NEW YORK (Reuters) – Former self-help guru Keith Raniere was a “predator” who preyed on young women, including a 15-year-old girl, and turned them into sex slaves as part of a cultlike organization, a federal prosecutor told a jury at the start of his trial on Tuesday.
Actress Allison Mack departs the Brooklyn Federal Courthouse after facing charges regarding sex trafficking and racketeering related to the Nxivm cult case in New York, U.S., April 8, 2019. REUTERS/Shannon Stapleton
“The defendant took advantage of them emotionally and sexually,” Assistant U.S. Attorney Tanya Hajjar said in U.S. District Court in Brooklyn. “He sold himself as the smartest, most ethical person in the world. … He compared himself to Einstein and to Gandhi.”
But defense lawyer Marc Agnifilo told jurors that all the women joined Nxivm voluntarily and that Raniere was merely a tough taskmaster, not an abusive criminal mastermind.
“This is something these people signed up for,” Agnifilo said. “Control can be very bad. Control can also make Marines. Control can make gold medal winners.”
Raniere, 58, is accused of recruiting women to join his group, Nxivm, and then exercising total dominion over them – forcing them to have sex with him, restricting their diets and branding them with his initials.
“No one could challenge his authority,” Hajjar told jurors as Raniere listened from the defense table, wearing a blue shirt and gray sweater with his formerly shoulder-length hair cut short.
Raniere has pleaded not guilty to charges of sex trafficking, child pornography and other crimes and faces life in prison if convicted.

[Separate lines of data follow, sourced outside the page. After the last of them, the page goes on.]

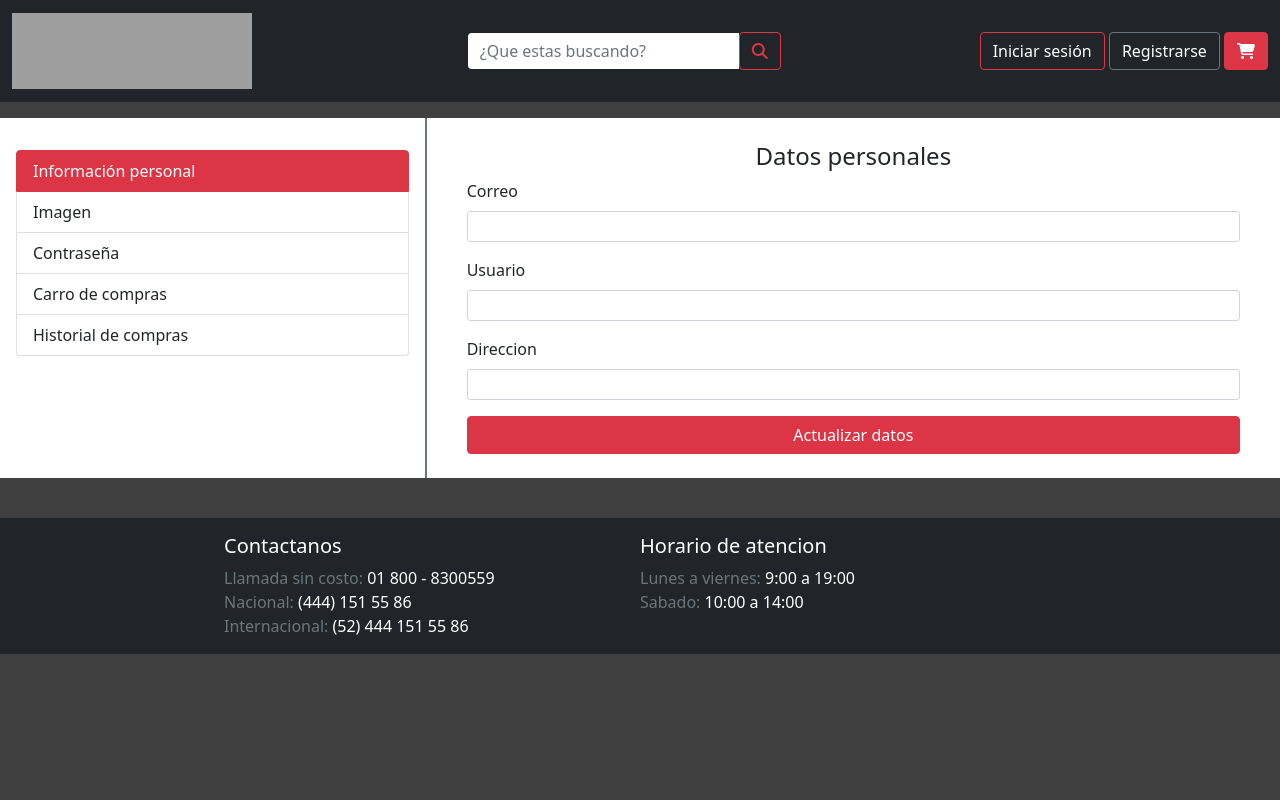
After one commit to EliseoEstrada/Musicmania, a PHP site: the page made by src/views/user/profile.php in a window 1280 px wide. The commit adds this page. Run offline with PHP 8.4, Linux system fonts and the light colour scheme; the template is opened without the code that fills it, so the values that code supplies are empty; some libraries are stand-ins or nearby versions; grey boxes are pictures that could not be loaded.

```diff
--- a/config/parameters.php
+++ b/config/parameters.php
@@ -3,8 +3,8 @@
 define('ROOT', dirname(dirname(__FILE__)));
 
 define('URL', 'http://localhost/Musicmania/');
-define('default_controller', 'ProductController');
-define('default_action', 'getAll');
+define('DEFAULT_CONTROLLER', 'ProductController');
+define('DEFAULT_ACTION', 'index');
 
 define('lib_message', URL.'src/views/layout/alert.php');
 
--- a/database/database.sql
+++ b/database/creation_database.sql
@@ -27,7 +27,6 @@ CREATE TABLE users(
     email VARCHAR(100) UNIQUE,
     password VARCHAR(50),
     address TEXT,
-    rol TINYINT,
     image VARCHAR(100),
     extension VARCHAR(20)
 );
--- a/database/firstInsert.sql
+++ b/database/first_Insert.sql
@@ -5,6 +5,3 @@ INSERT INTO Categories SET name = 'Accesorios';
 INSERT INTO Categories SET name = 'Hogar';
 INSERT INTO Categories SET name = 'Oficina';
 INSERT INTO Categories SET name = 'Otros';
-
-
-INSERT INTO users SET username = 'admin', email = 'admin@hotmail.com', password = 'admin', rol = 1 ;
--- a/public/css/main.css
+++ b/public/css/main.css
@@ -7,6 +7,11 @@ body{
     background-repeat: no-repeat;
     background-attachment: fixed;
 }
+
+:root{
+    --primary-color: #dc3545;
+}
+
 
 textarea{
     resize: none;
@@ -38,6 +43,12 @@ a.product_link, a.product_link:hover{
 }
 
 
+/*PROFILE*/
+
+.old_image_user{
+    max-width: 200px;
+    max-height: 200px;
+}
 
 
 /*Boostrap*/
@@ -48,3 +59,12 @@ a.product_link, a.product_link:hover{
 .container-xxl{
     padding: 0;
 }
+
+.list-group-item.active {
+    background-color: var(--primary-color);
+    border-color: var(--primary-color);
+}
+
+.dropdown-item:active{
+    background-color: var(--primary-color);
+}
--- a/src/models/userModel.php
+++ b/src/models/userModel.php
@@ -40,7 +40,6 @@ class UserModel extends Model{
                 'username'  => $data['username'],
                 'email'     => $data['email'],
                 'password'  => $data['password'],
-                'rol'       => 0,
                 'image'     => null,
                 'extension' => null
             );
@@ -73,7 +72,6 @@ class UserModel extends Model{
                     'username'   => $row['username'],
                     'email'      => $row['email'],
                     'password'   => $row['password'],
-                    'rol'        => $row['rol'],
                     'image'      => $row['image'],
                     'extension'  => $row['extension']
                 );
--- a/src/views/layout/navbar.php
+++ b/src/views/layout/navbar.php
@@ -5,7 +5,6 @@
     $email = isset($_SESSION['identity']) ? $_SESSION['identity']['email'] : null;
     $user =  isset($_SESSION['identity']) ? $_SESSION['identity']['username'] : null;
     $image = isset($_SESSION['identity']) ? $_SESSION['identity']['image'] : null;
-    $rol =   isset($_SESSION['identity']) ? $_SESSION['identity']['rol'] : null;
     if(!$image != null){
         $image = path_resources_images . 'user_layout.png';
     }
@@ -13,7 +12,7 @@
 
 <nav class="navbar navbar-dark bg-dark ">
     <div class="container-fluid">
-        <!--Button categories-->
+        <!--Boton izquierdo-->
         <button class="navbar-toggler d-block d-md-none" type="button" data-bs-toggle="offcanvas" data-bs-target="#offcanvasNavbar1" aria-controls="offcanvasNavbar">
             <span class="navbar-toggler-icon"></span>
         </button>
@@ -21,10 +20,10 @@
         <a class="navbar-brand" href="<?=URL?>">
             <img class="logo_nav" src="<?=path_resources_images?>Logotipo.png" alt="logo">
         </a>
-
-        <form method="POST" action="<?=URL?>producto/filtro" class="form-inline w-25 pr-2 d-none d-md-block"  >
+        <!--Formulario de busqueda-->
+        <form method="POST" action="<?=URL?>product/search" class="form-inline w-25 pr-2 d-none d-md-block"  >
             <div class="input-group ">
-                <input type="text" class="form-control border-dark" name="buscar" id="buscar" placeholder="¿Que estas buscando?" autocomplete="off">
+                <input type="text" class="form-control border-dark" name="search" placeholder="¿Que estas buscando?" autocomplete="off">
                 <div class="input-group-append">
                     <button class="btn btn-outline-danger" type="submit" ><i class="fa fa-search"></i></button>
                 </div>
@@ -32,7 +31,7 @@
         </form>
 
         <?php if(!isset($_SESSION['identity'])):?>
-        <!--login/signup buttons-->
+        <!--botones login/signup-->
         <div class="my-auto d-none d-md-block">
             <a class="btn  btn-outline-danger text-white my-auto " href="<?=URL?>user/login"  >Iniciar sesión</a>
             <a class="btn btn-outline-secondary text-white my-auto " href="<?=URL?>user/signup"  >Registrarse</a>
@@ -40,34 +39,59 @@
                 <i class="fa fa-shopping-cart " aria-hidden="true"></i>
             </a>
         </div>
-        <!--Profile button-->
+        <!--Boton derecho-->
         <button class="btn btn btn-outline-secondary btn-lg me-3 d-block d-md-none" type="button" data-bs-toggle="offcanvas" data-bs-target="#offcanvasProfile" aria-controls="offcanvasProfile">
             <span class="text-white "><i class="fa fa-user" ></i></span>
         </button>
         <?php else: ?>
-        <!--Profile button-->
-        <button class="btn btn btn-outline-danger btn-lg me-3 text-white " type="button" data-bs-toggle="offcanvas" data-bs-target="#offcanvasProfile" aria-controls="offcanvasProfile">
+        <!--
+        <button class="btn btn btn-outline btn-lg me-3 text-white " type="button" data-bs-toggle="offcanvas" data-bs-target="#offcanvasProfile" aria-controls="offcanvasProfile">
             <span class="d-block d-md-none"><i class="fa fa-user" ></i> </span>
             <p class="d-none d-md-block m-0"><i class="fa fa-user" ></i> <?=$user?></p>
         </button>
+        -->
+
+        <!--Boton de perfil-->
+        <div class="d-block d-md-none">
+            <button class="btn btn btn-outline btn-lg me-3 text-white " type="button" data-bs-toggle="offcanvas" data-bs-target="#offcanvasProfile" aria-controls="offcanvasProfile">
+                <span class="d-block d-md-none"><i class="fa fa-user" ></i> </span>
+                <p class="d-none d-md-block m-0"><i class="fa fa-user" ></i> <?=$user?></p>
+            </button>
+        </div>
+        <div class="d-md-block d-none">
+            <div class="dropdown ">
+                <button class="btn btn-secondary dropdown-toggle " type="button" id="dropdownMenuButton1" data-bs-toggle="dropdown" aria-expanded="false">
+                    <i class="fa fa-user" ></i> <?=$user?>
+                </button>
+                <ul class="dropdown-menu dropdown-menu-end" style="min-width: 0;">
+                    <li><a class="dropdown-item " href="<?=URL?>user/profile"><i class="fa fa-user" ></i> Perfil</a></li>
+                    <li><a class="dropdown-item " href="<?=URL?>user/cart"><i class="fa fa-user" ></i> Mi carro</a></li>
+                    <li><hr class="dropdown-divider"></li>
+                    <li><a class="dropdown-item " href="<?=URL?>user/logout"><i class="fa fa-user" ></i> Cerrar sesion</a></li>
+                </ul>
+            </div>
+        </div>
         <?php endif;?>
 
-
+        <!--Categorias-->
         <div class="w-100 d-md-block d-none ">
             <ol class="navbar-nav small box_categories">
                 <?php foreach($categories as $category): ?>
-                <li class="nav-item "><a href="<?=URL?>product/filter&category=<?=$category['name']?>" class="nav-link py-1 "><?=$category['name']?></a></li>
+                <li class="nav-item "><a href="<?=URL?>product/byCategory&category=<?=$category['name']?>" class="nav-link py-1 "><?=$category['name']?></a></li>
                 <?php endforeach; ?>
             </ol>
         </div>
+
+
+        <!-- CANVAS modo responsivo -->
 
          <!--Canvas Categorias-->
         <div class="offcanvas offcanvas-start bg-dark" tabindex="-1" id="offcanvasNavbar1" aria-labelledby="offcanvasNavbarLabel1">
             <div class="offcanvas-body">
 
-                <form method="POST" action="<?=URL?>producto/filtro" class="form-inline mt-3"  >
+                <form method="POST" action="<?=URL?>product/search" class="form-inline mt-3"  >
                     <div class="input-group w-100">
-                        <input type="text" class="form-control border-dark" name="buscar" id="buscar" placeholder="¿Que estas buscando?" autocomplete="off">
+                        <input type="text" class="form-control border-dark" name="search" placeholder="¿Que estas buscando?" autocomplete="off">
                         <div class="input-group-append">
                             <button class="btn btn-outline-danger" type="submit" ><i class="fa fa-search"></i></button>
                         </div>
@@ -104,21 +128,21 @@
 
                     <hr class="text-white">
 
-                    <?php if($rol == 1): ?>
                     <li class="">
-                        <a class="nav-link "href="<?=URL?>product/add"><i class="fa fa-user mr-1" ></i> Agregar producto</a>
-                    </li>
-                    <?php else: ?>
-                    <li class="">
-                        <a class="nav-link "href="#"><i class="fa fa-user mr-1" ></i> Mi Perfil</a>
+                        <a class="nav-link " href="<?=URL?>user/profile"><i class="fa fa-user mr-1" ></i> Mi Perfil</a>
                     </li>
                     <li class="">
                         <a class="nav-link" href="<?=URL?>user/cart"><i class="fa fa-shopping-cart " ></i> Mi carro  </a>
                     </li>
-                    <?php endif; ?>
+
                 </ul>
                 <?php else: ?>
                 <div class="mt-3">
+                    <a class="btn btn-secondary text-white my-auto mt-3 w-100" href="<?=URL?>user/cart"  >
+                        <i class="fa fa-shopping-cart " aria-hidden="true"></i>
+                        Carro de compras
+                    </a>
+                    <hr>
                     <a class="btn  btn-danger text-white mt-3 w-100" href="<?=URL?>user/login"  >Iniciar sesión</a>
                     <a class="btn btn-secondary text-white my-auto mt-3 w-100" href="<?=URL?>user/signup"  >Registrarse</a>
                 </div>
--- /dev/null
+++ b/src/views/user/profile.php
@@ -0,0 +1,82 @@
+<?php
+
+$email      = isset($_SESSION['identity']['email']) ? $_SESSION['identity']['email'] : null;
+$user       =  isset($_SESSION['identity']['username']) ? $_SESSION['identity']['username'] : null;
+$address    =  isset($_SESSION['identity']['address']) ? $_SESSION['identity']['address'] : null;
+$image      = isset($_SESSION['identity']['image']) ? $_SESSION['identity']['image'] : null;
+$password   = isset($_SESSION['identity']['password']) ? $_SESSION['identity']['password'] : null;
+if(!$image != null){
+    $image = path_resources_images . 'user_layout.png';
+}
+
+?>
+
+
+<div class="container-xxl mt-3 mb-3">
+    <div class="row bg-white">
+        <div class="col-12 col-md-4 border-end border-secondary border-2">
+
+            <div class="list-group  mt-3 p-3" id="list-tab" role="tablist">
+                <a class="list-group-item list-group-item-action active" id="list-home-list" data-bs-toggle="list" href="#list-home" role="tab" aria-controls="list-home">Información personal</a>
+                <a class="list-group-item list-group-item-action" id="list-profile-list" data-bs-toggle="list" href="#list-profile" role="tab" aria-controls="list-profile">Imagen</a>
+                <a class="list-group-item list-group-item-action " id="list-password-list" data-bs-toggle="list" href="#list-password" role="tab" aria-controls="list-password">Contraseña</a>
+                <a class="list-group-item list-group-item-action" id="list-messages-list" data-bs-toggle="list" href="#list-messages" role="tab" aria-controls="list-messages">Carro de compras</a>
+                <a class="list-group-item list-group-item-action" id="list-settings-list" data-bs-toggle="list" href="#list-settings" role="tab" aria-controls="list-settings">Historial de compras</a>
+            </div>
+
+        </div>
+
+        <div class="col-12 col-md-8 p-4">
+            <div class="tab-content ps-md-3 pe-md-3" id="nav-tabContent">
+                <div class="tab-pane fade show active " id="list-home" role="tabpanel" aria-labelledby="list-home-list">
+                    <h4 class="text-center">Datos personales</h4>
+                    <div class="mb-3">
+                        <label for="email" class="form-label">Correo</label>
+                        <input type="email" class="form-control form-control-sm" id="email" value="<?=$email?>">
+                    </div>
+                    <div class="mb-3">
+                        <label for="user" class="form-label">Usuario</label>
+                        <input type="text" class="form-control form-control-sm" id="user" value="<?=$user?>">
+                    </div>
+                    <div class="mb-3">
+                        <label for="address" class="form-label">Direccion</label>
+                        <input type="text" class="form-control form-control-sm" id="address" value="<?=$address?>">
+                    </div>
+                    <div class="mt-3">
+                        <button type="submit" name="submit" class="btn btn-danger w-100">Actualizar datos</button>
+                    </div>
+                </div>
+
+                <div class="tab-pane fade " id="list-profile" role="tabpanel" aria-labelledby="list-profile-list">
+                    <h4 class="text-center">Avatar</h4>
+                    <div class="text-center">
+                        <img src="<?=$image?>" class="img-fluid rounded-circle border border-2 old_image_user" alt="" >
+                    </div>
+
+                    <div class="input-group mb-3 mt-3">
+                        <input  id="new_image" type="file" accept="image/*" class="form-control" id="new_image" aria-describedby="new_image" aria-label="Upload">
+                        <button class="btn btn-outline-danger" type="submit" id="new_image">Actualizar</button>
+                    </div>
+                </div>
+
+                <div class="tab-pane fade " id="list-password" role="tabpanel" aria-labelledby="list-password-list">
+                    <h4 class="text-center">Contraseña</h4>
+                    <div class="mb-3">
+                        <label for="old_password" class="form-label">Contraseña actual</label>
+                        <input type="text" class="form-control form-control-sm disabled" id="old_password" readonly value="<?=$password?>">
+                    </div>
+                    <div class="mb-3">
+                        <label for="new_password" class="form-label">Nueva contraseña</label>
+                        <input type="password" class="form-control form-control-sm" id="new_password" >
+                    </div>
+                    <div class="mt-3">
+                        <button type="submit" name="submit" class="btn btn-danger w-100">Cambiar constraseña</button>
+                    </div>
+                </div>
+                <div class="tab-pane fade" id="list-messages" role="tabpanel" aria-labelledby="list-messages-list">...</div>
+
+                <div class="tab-pane fade" id="list-settings" role="tabpanel" aria-labelledby="list-settings-list">...</div>
+            </div>
+        </div>
+    </div>
+</div>
```
Also changed, not shown: database/queries.sql (+38 -5 lines), src/controllers/adminController.php (added, +17 -0 lines), src/controllers/productController.php (+59 -45 lines), src/controllers/userController.php (+7 -3 lines), src/libs/app.php (+20 -10 lines), src/models/productModel.php (+51 -7 lines), src/views/product/filter.php (added, +38 -0 lines), public/images/uploads/products/Aretes clave de sol blancos.png (added), public/images/uploads/products/Dije de guitarra acustica.jpg (added), public/images/uploads/products/Portafolio con clave de Sol.jpg (deleted), public/images/uploads/products/Taza de los beatles blanco y negro.jpg (deleted).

Some of his alleged “slaves,” as well as members of his inner circle, are expected to testify at the trial, which could last up to six weeks.
While prosecutors have not said who will take the witness stand, former “Smallville” star Allison Mack and Seagram liquor heiress Clare Bronfman have already pleaded guilty to related crimes, as well as three other women accused of involvement in Raniere’s scheme.
Prosecutors said on Tuesday that Raniere’s victims included three Mexican sisters, one of whom was only 15. The government plans to introduce explicit photographs of the youngest sister seized from Raniere’s computer as evidence.
Another sister was confined to a room for two years, Hajjar said.
Agnifilo, however, said the woman had a consensual relationship with Raniere and was free to leave at any time.
The trial caps a bizarre saga for Raniere, who was arrested in March 2018 after fleeing to Mexico with Bronfman.
Nxivm, which started under another name in 1998 and is pronounced “Nexium,” was based in Albany, New York, and at one time operated numerous self-improvement centers across North and Central America.
In 2015, prosecutors say, Raniere established a sorority within Nxivm known as DOS, an acronym for a Latin phrase that roughly means “master of the obedient female companions.”
The subgroup included “slaves” who were expected to obey “masters” in a pyramid-like structure, with Raniere standing alone at the top as the only man.
The slaves were required to submit “collateral” that could be used as blackmail material, such as nude photos.
Agnifilo told jurors the collateral was used to confirm the women’s commitment but was never intended to be released.
Reporting by Brendan Pierson and Joseph Ax; editing by Scott Malone and Jonathan Oatis